Sustainable Intensification (SI) has recently emerged as a key concept for agricultural development, recognising that yields must increase to feed a growing world population, but it must be achieved without damage to the environment, on finite land resources and while preserving social and natural capital. It also recognises that all initiatives must cope with the challenges of climate change to agricultural production, food security and livelihoods.
This multidisciplinary book presents state-of-the-art reviews of current SI approaches to promote major food crops, challenges and advances made in technology, and the institutional and policy measures necessary to overcome the constraints faced by smallholder farmers. Adressing the UN's Sustainable Development Goal 2, the various chapters based on evidence and experiences of reputed researchers show how these innovations, if properly nurtured and implemented, can make a difference to food and nutrition security outcomes. Case studies from around the world are included, with a particular emphasis on Asia and Sub-Saharan Africa. The focus is not only on scientific aspects such as climate-smart agriculture, agroecology and improving input use efficiency and management, but also on institutional and policy challenges that must be met to increase the net societal benefits of sustainable agricultural intensification. The book is aimed at advanced students and researchers in sustainable agriculture and policy, development practitioners, policy makers and non-governmental and farmer organisations.
Table of Contents
1. Agricultural Development and Sustainable Intensification: Technology and Policy Innovations 2. Save and Grow: Translating Policy Advice into Field Action for Sustainable Intensification of Rice Production 3. Sustainable Intensification and maize value chain improvements in Sub-Saharan Africa 4. The role of wheat in global food security 5. Innovative practices in potato production for food and nutrition security 6. Pulses-Millets crop diversification by smallholders and their potential for sustainable food and nutrition security 7. Global challenges in today's horticulture and prospects offered by protected vegetable cultivation 8. Sustainable crop-livestock intensification in the Sub-Saharan Africa: Improving productivity through innovative adaptation 9. Community-driven approaches to sustainable intensification in river deltas: Lessons from the Ganges and Mekong Rivers 10. Sustainable agriculture intensification: Innovations to strengthen extension services and market linkages 11. Multi-level policy measures to support sustainable agriculture intensification for smallholders 12. Summary, technology and policy options
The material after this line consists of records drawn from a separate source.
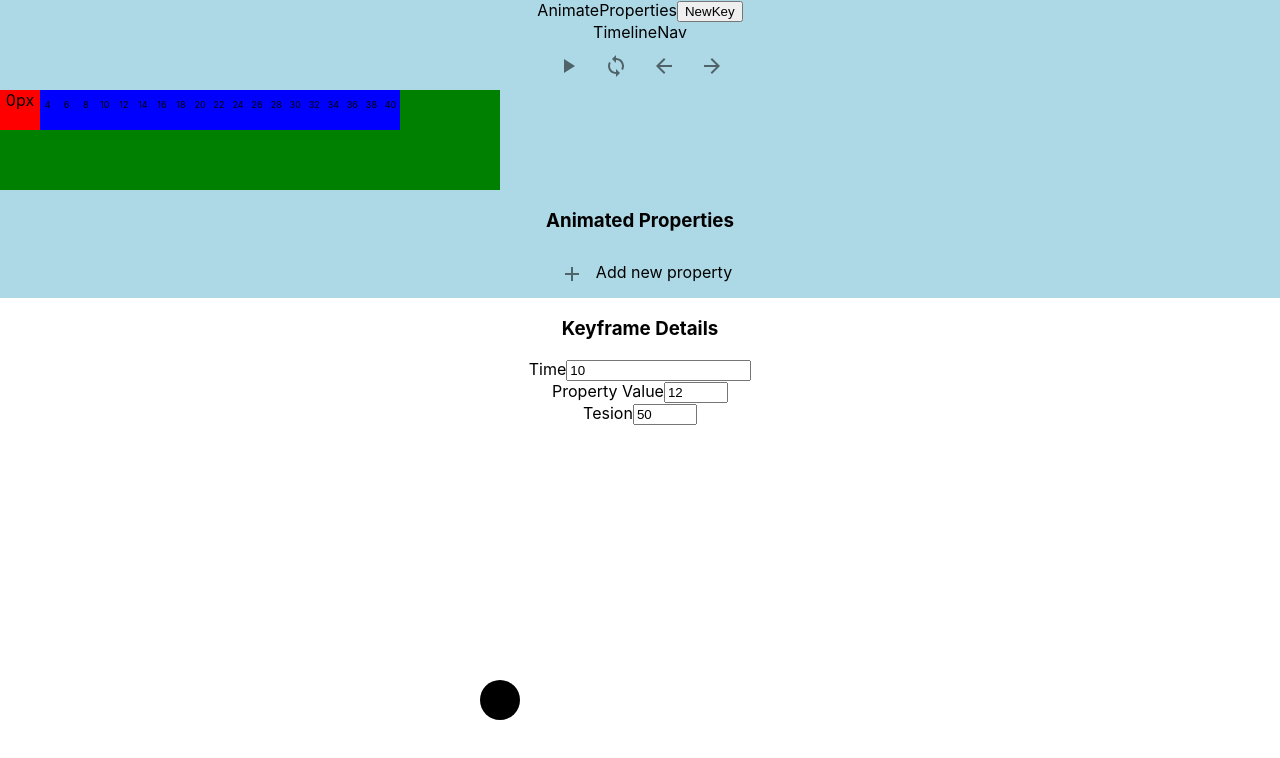
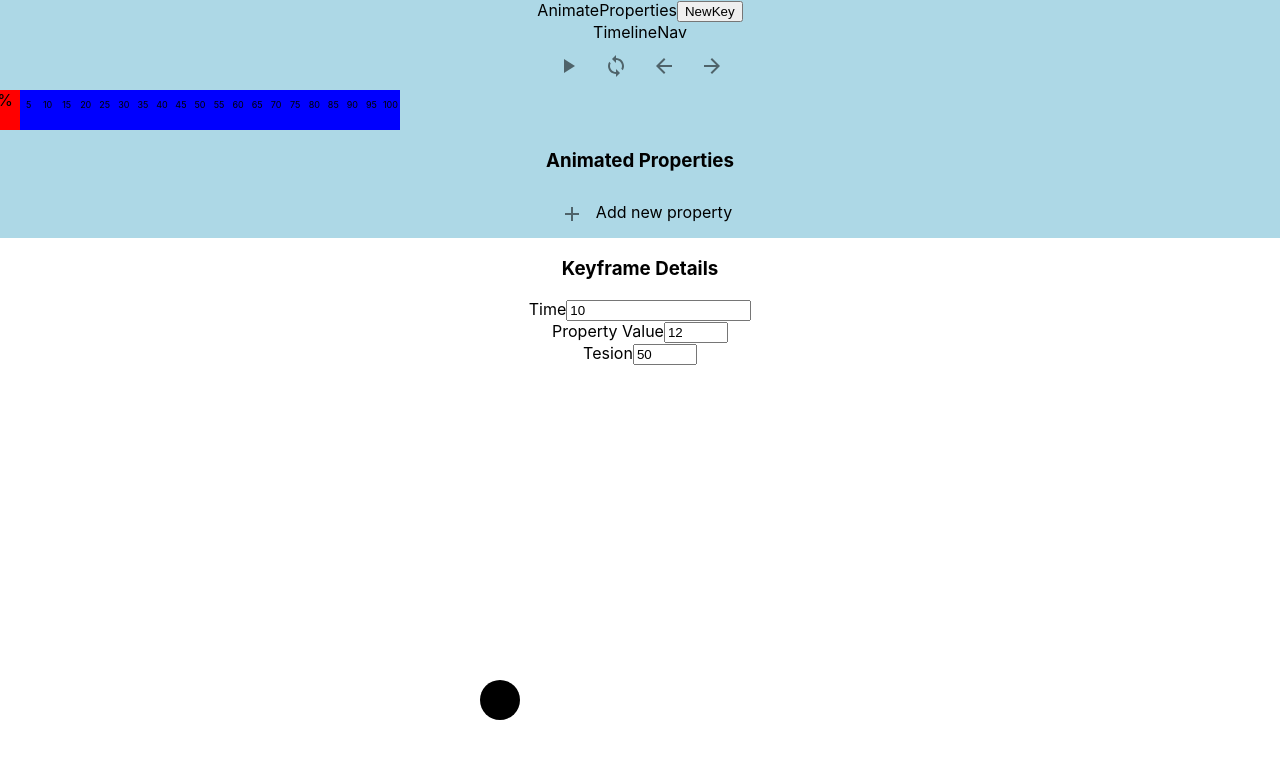
Before and after one commit to css-animations/animade-easy, a React (Create React App) app: page / in a window 1280 px wide. Shown: the top 758 px of the page. Built offline with nearby package versions, Linux system fonts and the light colour scheme.

Commit message:
timeRuler

```diff
--- a/src/App.css
+++ b/src/App.css
@@ -36,3 +36,11 @@
     transform: rotate(360deg);
   }
 }
+
+.disable-select {
+  user-select: none; /* supported by Chrome and Opera */
+ -webkit-user-select: none; /* Safari */
+ -khtml-user-select: none; /* Konqueror HTML */
+ -moz-user-select: none; /* Firefox */
+ -ms-user-select: none; /* Internet Explorer/Edge */
+}
--- a/src/components/AnimateProperties.tsx
+++ b/src/components/AnimateProperties.tsx
@@ -4,6 +4,8 @@ import {TimelineNav} from "./TimelineNav"
 import {KeyDot} from "./KeyDot"
 
 export function AnimateProperties(){
+  const [scrubberSelected, setScrubberSellected] = useState(false)
+
     const useMousePosition = () => {
         const [position, setPosition] = useState({ x: 0, y: 0 });
 
@@ -22,12 +24,14 @@ export function AnimateProperties(){
     var mouseY = useMousePosition().y;
 
     return(
-        <div style ={{backgroundColor:"lightblue"}}>
+        <div style ={{backgroundColor:"lightblue"}}
+          onMouseUp = {() => {setScrubberSellected(false)}}
+          onMouseLeave = {() => {if(scrubberSelected){setScrubberSellected(false)}}}>
             AnimateProperties
             <button>
                 NewKey
             </button>
-            <TimelineNav mouseX = {mouseX} mouseY = {mouseY}></TimelineNav>
+            <TimelineNav mouseX = {mouseX} mouseY = {mouseY} scrubberSelected = {scrubberSelected} setScrubberSelected = {setScrubberSellected}></TimelineNav>
             <PropertyList></PropertyList>
             <KeyDot x = {700} y = {700} locked = {false} yLock = {100} xmin = {20} xmax = {500} selected = {false}></KeyDot>
         </div>
--- a/src/components/TimeRuler.tsx
+++ b/src/components/TimeRuler.tsx
@@ -5,44 +5,35 @@ interface Props{
   mouseY: number,
   time: number,
   setTime: React.Dispatch<React.SetStateAction<number>>,
+  scrubberSelected: boolean,
+  setScrubberSelected: React.Dispatch<React.SetStateAction<boolean>>,
 }
 
 export function TimeRuler(props: Props){
-    const [location, setLocation] = useState(0)
-    const [clicked, setClicked] = useState(false)
     var mousex = props.mouseX;
     const [bounds, setBounds] = useState({x:20,width:20})
     var leftBound = bounds.x;
     var rightBound = bounds.x + bounds.width;
 
+    if (props.scrubberSelected) {
+      if(posToTime(mousex, bounds.width) < 0) props.setTime(0);
+      else if(posToTime(mousex, bounds.width) > 1) props.setTime(1);
+      else  props.setTime(posToTime(mousex, bounds.width))
+    }
 
-
-    function bounder(clicked:any){
-        let loc = 0;
-        if(clicked){
-            loc = mousex-20;
-        } else {
-            loc = location;
-        }
-        if (loc<leftBound) loc = leftBound;
-        if (loc>rightBound) loc = rightBound;
-        return `${loc}px`
-    }
 
     function labels(totalTime:number){
         let step = totalTime/20;
         let children = []
         for (let i = 0; i <= 20; i++) {
-            children.push(<p style = {{fontSize:"9px", flex:"1"}}>{i*step}</p>)
+            children.push(<p className="disable-select" style = {{fontSize:"9px", flex:"1"}}>{i*step}</p>)
         }
         return children
     }
+
     return(
-        <div style = {{width:"500px",height:"100px", backgroundColor:"green"}}
-            onMouseUp = {() => {setClicked(false); setLocation(mousex-20)}}
-            onMouseLeave = {() => {if(clicked){setClicked(false); setLocation(mousex-20)}}}>
             <div className = "TimeRulerContainer" style = {{width:"400px", height:"40px", backgroundColor:"blue", display:"flex", flexDirection:"row"}}
-                onMouseDown ={() => setClicked(true)}
+                onMouseDown ={() => props.setScrubberSelected(true)}
                 ref={el => {
                     if (!el) return;
                     console.log("initial width", el.getBoundingClientRect().width);
@@ -58,11 +49,18 @@ export function TimeRuler(props: Props){
                     }, 100);
                   }}
                 >
-                <div style = {{width:"40px",height:"40px", backgroundColor:"red", position:"absolute", fontSize:"16px", left:bounder(clicked)}}>
-                    {bounder(clicked)}
+                <div className="disable-select" style = {{width:"40px",height:"40px", backgroundColor:"red", position:"absolute", fontSize:"16px", left:`${timeToPos(props.time,bounds.width) -20}px`}}>
+                    {100*props.time}%
                 </div>
-                {labels(40)}
+                {labels(100)}
             </div>
-        </div>
     )
 }
+
+function timeToPos (time:number, width:number) {
+  return (time*width)
+}
+
+function posToTime (Pos:number, width:number) {
+  return (Pos/width)
+}
--- a/src/components/TimelineNav.tsx
+++ b/src/components/TimelineNav.tsx
@@ -10,6 +10,8 @@ import ArrowForwardIcon from '@material-ui/icons/ArrowForward';
 interface Props{
     mouseX: number,
     mouseY: number,
+    scrubberSelected: boolean,
+    setScrubberSelected: React.Dispatch<React.SetStateAction<boolean>>,
 }
 export function TimelineNav(props: Props){
     const [time, setTime] = useState(0);
@@ -30,7 +32,7 @@ export function TimelineNav(props: Props){
                     <ArrowForwardIcon />
                 </IconButton>
             </div>
-            <TimeRuler time = {time} setTime = {setTime} mouseX = {props.mouseX} mouseY = {props.mouseY}></TimeRuler>
+            <TimeRuler time = {time} setTime = {setTime} mouseX = {props.mouseX} mouseY = {props.mouseY} scrubberSelected = {props.scrubberSelected} setScrubberSelected = {props.setScrubberSelected}></TimeRuler>
         </div>
     )
 }
```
Udaya Sekhar Nagothu is Research Professor and Director (Centre for International Development), Norwegian Institute of Bioeconomy Research (NIBIO), Ås, Norway. He is editor of the books Food Security: Country Case Studies (Routledge, 2014) and Climate Change and Agricultural Development: Improving Resilience through Climate Smart Agriculture, Agroecology and Conservation (Routledge, 2016).
"In an epoch of a changing climate - and aware that we have not inherited our planet’s natural resources from our ancestors but rather borrowed them from our posterity - this book highlights indispensable innovations needed to sustainably increase productivity in some of the world’s most relevant crops to nourish humanity in the coming decades." - Hans Dreyer, Food and Agriculture Organization of the United Nations, Italy
"We have now entered the UN Sustainable Development Era where Goal No.2 aims to promote sustainable agriculture and nutrition security through ecotechnologies. This book on agricultural development and sustainable intensification by Dr. Udaya Sekhar Nagothu is therefore a timely one. I hope it will be read and used widely." - M. S. Swaminathan, UNESCO Chair in Ecotechnology and Founder Chairman, M.S.Swaminathan Research Foundation, India
"A superb addition to the rapidly expanding evidence base on the sustainable intensification of agriculture. We can develop processes and agroecosystems where productivity is increased without adverse environmental impact and without the cultivation of more land. Sustainable intensification offers novel pathways to the reduction of food insecurity that will also help meet some of the vital targets set out in the Sustainable Development Goals. This timely book shows that significant innovations are emerging in many contexts and systems." - Jules Pretty, University of Essex, UK